Emanuel Saez wins the Clark Medal

This is excellent news. One important aspect is that Saez is very reality based, that is empirical. As you have noted from time to time, the economics profession has had a very high opinion of theory in which results are rigorously derived from clearly false assumptions. Saez is, as far as I can tell from his web page, entirely focused on the data and not on theory. I think this might be the first Clark medal awarded to someone for analysing data with minimal and informal theorizing.

Oddly his often co-author Thomas Picketty was a theorists theorist when he was young (and I mean really really young like 20 or so) and shifted to totally empirical because he didn’t believe in the theory — an amazing example of intellectual integrity.

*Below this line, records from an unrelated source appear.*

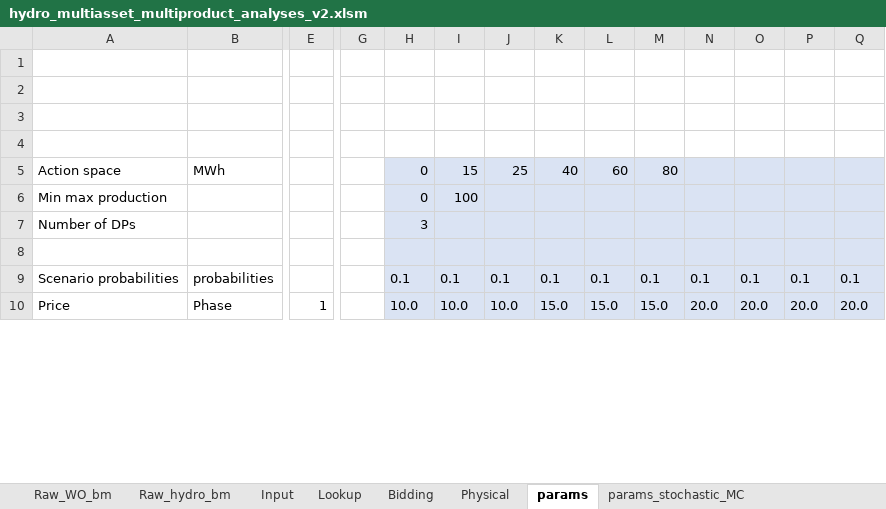
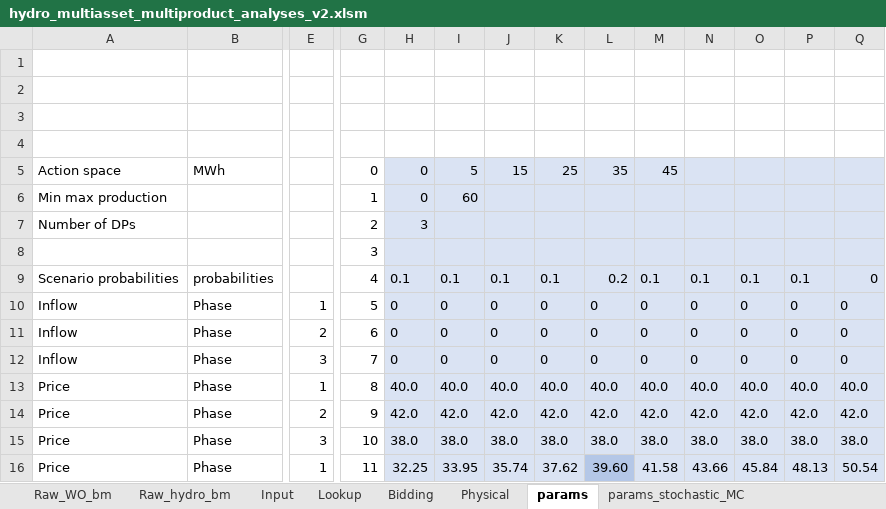
Before and after one commit to sverrak/ID-trading, an Excel workbook: Programming/Analysis/hydro_multiasset_multiproduct_analyses_v2.xlsm, sheet params, drawn as a sheet; only a part is shown, gaps mark what is left out; values as stored, in another font and other column widths than the file's, no borders; addresses are those after the commit; rows hold the shown columns only; the diff covers the shown part only; the diff names each change by its address in the sheet, - before the commit and + after, or states it on an @@ line.

```diff
--- a/Programming/Analysis/hydro_multiasset_multiproduct_analyses_v2.xlsm (sheet params)
+++ b/Programming/Analysis/hydro_multiasset_multiproduct_analyses_v2.xlsm (sheet params)
-G5: (empty)
+G5: 0
-I5: 15
+I5: 5
-J5: 25
+J5: 15
-K5: 40
+K5: 25
-L5: 60
+L5: 35
-M5: 80
+M5: 45
-G6: (empty)
+G6: 1
-I6: 100
+I6: 60
-G7: (empty)
+G7: 2
-G8: (empty)
+G8: 3
-G9: (empty)
+G9: 4
-L9: 0.1
+L9: 0.2
-Q9: 0.1
+Q9: 0
+row 10: Inflow | Phase | 1 | 5 | 0 | 0 | 0 | 0 | 0 | 0 | 0 | 0 | 0 | 0
+row 11: Inflow | Phase | 2 | 6 | 0 | 0 | 0 | 0 | 0 | 0 | 0 | 0 | 0 | 0
+row 12: Inflow | Phase | 3 | 7 | 0 | 0 | 0 | 0 | 0 | 0 | 0 | 0 | 0 | 0
+row 13: Price | Phase | 1 | 8 | 40.0 | 40.0 | 40.0 | 40.0 | 40.0 | 40.0 | 40.0 | 40.0 | 40.0 | 40.0
+row 14: Price | Phase | 2 | 9 | 42.0 | 42.0 | 42.0 | 42.0 | 42.0 | 42.0 | 42.0 | 42.0 | 42.0 | 42.0
+row 15: Price | Phase | 3 | 10 | 38.0 | 38.0 | 38.0 | 38.0 | 38.0 | 38.0 | 38.0 | 38.0 | 38.0 | 38.0
-G16: (empty)
+G16: 11
-H16: 10.0
+H16: 32.25
-I16: 10.0
+I16: 33.95
-J16: 10.0
+J16: 35.74
-K16: 15.0
+K16: 37.62
-L16: 15.0
+L16: 39.60
-L16 fill: #DAE3F3
+L16 fill: #B4C7E7
-M16: 15.0
+M16: 41.58
-N16: 20.0
+N16: 43.66
-O16: 20.0
+O16: 45.84
-P16: 20.0
+P16: 48.13
-Q16: 20.0
+Q16: 50.54
```
Also changed, not shown: 6 removed rows, 34 edited cells and cell formats elsewhere in this sheet, sheet Input, sheet Raw_WO_bm, sheet Raw_hydro_bm, sheet Physical, sheet Bidding, sheet params_stochastic_MC_bm_OF, 1 more sheet, formulas that keep their value, 12 other files.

via Brad DeLong and Matt Yglesias. Check out Ken’s comment at DeLong’s place.

Debate from comments which I found interesting after the jump (and also in comments of course).

I am not absolutely opposed to theory. However, theory should be based on evidence. Existing economic theory is mostly based on pure imagination and then on dismissing the rejection of hypotheses based on data either because auxiliary hypotheses are always needed or because models are false by definition and false models might be useful.

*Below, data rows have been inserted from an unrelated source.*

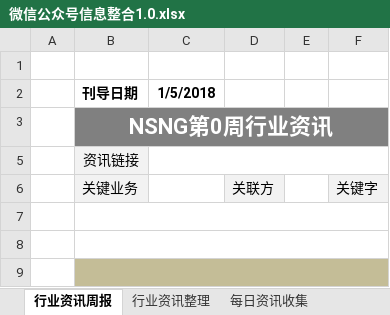
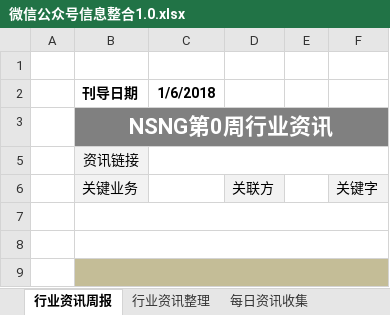
Before and after one commit to Johnqiu123/TradeInformation, an Excel workbook: 微信公众号信息整合1.0.xlsx, sheet 行业资讯周报, drawn as a sheet; only a part is shown; values as stored, in another font and other column widths than the file's, no borders; charts and pictures not drawn; the diff names each change by its address in the sheet, - before the commit and + after, or states it on an @@ line.

```diff
--- a/微信公众号信息整合1.0.xlsx (sheet 行业资讯周报)
+++ b/微信公众号信息整合1.0.xlsx (sheet 行业资讯周报)
-C2: 1/5/2018
+C2: 1/6/2018
```
Also changed, not shown: sheet 每日资讯收集, hidden cells.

Give me an example of anything useful ever accomplished in the history of humanity by an approach similar to that of economic theory in which theoretical speculation comes before not after striking empirical regularities are observed.

Anything. Ever.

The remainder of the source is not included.